Guest post by John Thompson.
Gallup has produced decades of research on the characteristics of high-performing educators, students and schools. Gallup explains that its studies have produced “unparalleled expertise on the ‘human’ elements” of school improvement, but “these elements are often overlooked in the effort to ‘fix’ America’s education system.”
Gallup’s latest study found that 56% of teachers polled are “not engaged.” They may be satisfied with their jobs, but they are not emotionally connected to their schools. Another 13% are “actively disengaged.” While those numbers are consistent with the engagement and disengagement levels of most American workers, they are very disturbing for a profession that seeks to nurture engagement in young people with learning and developing the skills necessary for well-rounded fulfilling lives.
Moreover, 46% of teachers report high daily stress. That is nearly identical as the stress reported by physicians and nurses.
The survey found that teachers are dead last among occupational groups in terms of their opinions being heard at work. That fosters teachers’ feelings of isolation and disempowerment. Gallup concludes that the “increased use of high-stakes testing at the state and district levels may be exacerbating this problem by limiting teachers’ control over their own work.”
These findings also suggest the approach school reformers should have adopted. The first step in improving schools, Gallup finds, is asking teachers about curriculum, pedagogy, and other issues, and then incorporating their feedback into the decision-making process. We should have partnered the most engaged administrators and teachers with new teachers.
Yes, as reformers often assert, we should “professionalize” teaching, raising hiring standards. But, Gallup emphasizes the need to improve working conditions, grant teachers greater (not less) autonomy, and professional development. Otherwise, how do schools attract and retain teaching talent?
Gallup documents the three sets of characteristics of effective teaching and learning - an achievement drive, classroom structure and planning, and strong student and parent relationships. It also argues that test-driven accountability has the focus backwards. Data-driven reform concentrates on remediating weaknesses. The key to school improvement, however, is building on the strengths of students and the adults who nurture them.

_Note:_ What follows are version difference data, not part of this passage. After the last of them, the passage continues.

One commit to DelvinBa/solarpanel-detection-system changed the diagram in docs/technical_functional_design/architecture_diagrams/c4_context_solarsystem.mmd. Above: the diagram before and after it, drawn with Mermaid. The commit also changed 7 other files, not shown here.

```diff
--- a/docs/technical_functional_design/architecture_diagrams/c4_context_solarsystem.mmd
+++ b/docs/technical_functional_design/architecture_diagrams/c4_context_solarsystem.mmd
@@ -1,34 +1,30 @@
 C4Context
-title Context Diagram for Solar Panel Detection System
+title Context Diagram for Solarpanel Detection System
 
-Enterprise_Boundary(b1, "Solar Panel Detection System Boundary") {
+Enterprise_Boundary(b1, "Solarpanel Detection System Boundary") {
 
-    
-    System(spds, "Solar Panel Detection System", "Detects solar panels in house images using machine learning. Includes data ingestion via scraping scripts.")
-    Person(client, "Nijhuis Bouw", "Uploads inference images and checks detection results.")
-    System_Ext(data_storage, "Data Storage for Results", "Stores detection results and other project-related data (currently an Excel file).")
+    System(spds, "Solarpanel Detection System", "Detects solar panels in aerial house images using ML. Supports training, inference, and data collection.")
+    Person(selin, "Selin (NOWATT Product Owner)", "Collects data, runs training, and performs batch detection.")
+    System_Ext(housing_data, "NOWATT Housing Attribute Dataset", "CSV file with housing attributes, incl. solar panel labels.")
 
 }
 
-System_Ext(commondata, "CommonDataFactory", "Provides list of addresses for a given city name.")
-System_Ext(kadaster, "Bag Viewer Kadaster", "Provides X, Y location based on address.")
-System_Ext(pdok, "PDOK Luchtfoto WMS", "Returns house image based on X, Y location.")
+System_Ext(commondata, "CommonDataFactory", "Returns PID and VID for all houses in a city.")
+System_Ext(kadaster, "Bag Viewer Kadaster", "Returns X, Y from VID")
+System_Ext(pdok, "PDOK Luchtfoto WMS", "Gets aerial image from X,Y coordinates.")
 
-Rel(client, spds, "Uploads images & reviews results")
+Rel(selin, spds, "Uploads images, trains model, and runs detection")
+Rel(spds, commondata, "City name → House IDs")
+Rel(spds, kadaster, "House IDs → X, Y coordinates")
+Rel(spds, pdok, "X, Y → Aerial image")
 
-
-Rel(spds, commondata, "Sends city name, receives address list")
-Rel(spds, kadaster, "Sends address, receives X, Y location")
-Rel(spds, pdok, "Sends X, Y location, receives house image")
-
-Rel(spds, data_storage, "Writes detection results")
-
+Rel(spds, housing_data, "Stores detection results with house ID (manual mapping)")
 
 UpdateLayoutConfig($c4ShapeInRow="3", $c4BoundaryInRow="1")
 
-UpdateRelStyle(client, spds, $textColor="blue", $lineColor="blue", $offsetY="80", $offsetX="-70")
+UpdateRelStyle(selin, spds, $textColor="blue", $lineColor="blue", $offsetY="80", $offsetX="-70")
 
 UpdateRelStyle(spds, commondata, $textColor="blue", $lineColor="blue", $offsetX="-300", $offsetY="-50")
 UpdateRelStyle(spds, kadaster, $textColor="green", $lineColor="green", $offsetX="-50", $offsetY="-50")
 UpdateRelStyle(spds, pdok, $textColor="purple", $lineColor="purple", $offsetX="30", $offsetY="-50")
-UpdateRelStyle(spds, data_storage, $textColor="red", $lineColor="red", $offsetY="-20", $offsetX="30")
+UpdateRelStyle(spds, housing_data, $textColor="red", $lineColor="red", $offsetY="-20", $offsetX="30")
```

Gallup’s student surveys also document the role of children’s hope, engagement, and well-being in achieving success at school. Teachers and schools have the greatest influence on engagement. The key to fostering success is focusing on students’ emotional engagement. (emphasis is Gallup’s)

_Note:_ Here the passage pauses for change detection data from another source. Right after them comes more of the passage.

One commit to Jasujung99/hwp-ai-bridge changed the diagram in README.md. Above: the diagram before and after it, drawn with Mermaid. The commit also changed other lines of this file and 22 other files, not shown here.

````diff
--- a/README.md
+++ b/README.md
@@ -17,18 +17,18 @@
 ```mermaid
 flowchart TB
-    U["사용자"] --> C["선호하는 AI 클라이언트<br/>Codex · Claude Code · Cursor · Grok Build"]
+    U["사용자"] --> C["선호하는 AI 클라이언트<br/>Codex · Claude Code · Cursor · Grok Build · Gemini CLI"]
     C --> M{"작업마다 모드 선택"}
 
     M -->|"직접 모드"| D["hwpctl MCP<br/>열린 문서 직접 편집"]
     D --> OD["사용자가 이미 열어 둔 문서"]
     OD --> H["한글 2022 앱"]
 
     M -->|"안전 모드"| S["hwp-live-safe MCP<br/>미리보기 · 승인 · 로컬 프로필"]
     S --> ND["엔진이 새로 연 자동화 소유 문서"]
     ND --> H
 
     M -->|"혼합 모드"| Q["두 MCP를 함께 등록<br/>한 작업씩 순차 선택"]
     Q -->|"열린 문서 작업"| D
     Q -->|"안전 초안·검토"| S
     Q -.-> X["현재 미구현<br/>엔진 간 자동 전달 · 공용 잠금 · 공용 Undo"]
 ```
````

The key points in “The State of America’s Schools” are not new. It notes that some of its findings document patterns dating back to the 1920s. Even if market-driven reformers lacked the nuanced wisdom of Gallup Education, the thrust of its recommended approach should have been apparent before corporate reformers headed down the doomed path of standardization, and rewards and punishment.
On the other hand, the survey also documents a pattern that I had not noticed. It found that “teachers with less than one year of experience on the job are the most engaged, at 35%. That number drops significantly to 28% among teachers on the job for three to five years.” Afterwards, the engagement rate returns to 32%.

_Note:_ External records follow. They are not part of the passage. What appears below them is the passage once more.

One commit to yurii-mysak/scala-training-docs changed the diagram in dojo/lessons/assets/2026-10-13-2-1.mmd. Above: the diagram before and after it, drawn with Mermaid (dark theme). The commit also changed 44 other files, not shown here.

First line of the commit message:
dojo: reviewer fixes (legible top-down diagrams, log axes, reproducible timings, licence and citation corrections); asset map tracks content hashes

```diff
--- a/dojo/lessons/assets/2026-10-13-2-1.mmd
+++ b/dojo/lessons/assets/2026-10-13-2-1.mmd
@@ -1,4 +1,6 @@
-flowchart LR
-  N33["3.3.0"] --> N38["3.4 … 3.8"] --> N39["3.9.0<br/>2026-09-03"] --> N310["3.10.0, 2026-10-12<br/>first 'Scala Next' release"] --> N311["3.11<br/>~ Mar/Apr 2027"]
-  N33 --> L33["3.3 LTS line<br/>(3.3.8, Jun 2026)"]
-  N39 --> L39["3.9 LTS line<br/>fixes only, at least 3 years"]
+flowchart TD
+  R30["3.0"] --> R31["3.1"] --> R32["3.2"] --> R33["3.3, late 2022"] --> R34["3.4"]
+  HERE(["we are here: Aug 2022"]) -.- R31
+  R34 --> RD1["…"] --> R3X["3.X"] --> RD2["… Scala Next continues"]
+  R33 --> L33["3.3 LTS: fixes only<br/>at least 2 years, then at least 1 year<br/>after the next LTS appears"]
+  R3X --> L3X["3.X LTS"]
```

What is it that these dedicated new teachers encounter that reduces their engagement by 1/5th in the first few years? What factors - in addition to standardized testing and the loss of professional autonomy - are so powerful and obvious to new teachers that they take the steam out of dynamic young talent? Why do reformers remain so blind to the problems that they clearly are making worse?
I have long believed that we are sending the wrong message to teachers when we allow them to be indoctrinated into the mindset of doing “whatever it takes” to overcome out-of-school factors that undermine success in the classroom. The better approach would be to teach young teachers how to roll with the punches, in order to remain fully committed to students over the long haul. Especially in the inner city, I’ve long argued, teachers need the resilience of emergency room doctors.
On the other hand, if we heeded the wisdom of “The State of America’s Schools,” couldn’t we build schools and a profession that does not eat its young and burn out veteran teachers? Given the failure of test-driven reform, will we soon have an opportunity to improve schools in more promising ways? Will the next reform era be based on Gallup’s call for building schools that foster student and teacher engagement?
What do you think?
John Thompson was an award winning historian, with a doctorate from Rutgers, and a legislative lobbyist when crack and gangs hit his neighborhood, and he became an inner city teacher. He blogs for This Week in Education, the Huffington Post and other sites. After 18 years in the classroom, he is writing his book, Getting Schooled: Battles Inside and Outside the Urban Classroom.
The opinions expressed in Living in Dialogue are strictly those of the author(s) and do not reflect the opinions or endorsement of Editorial Projects in Education, or any of its publications.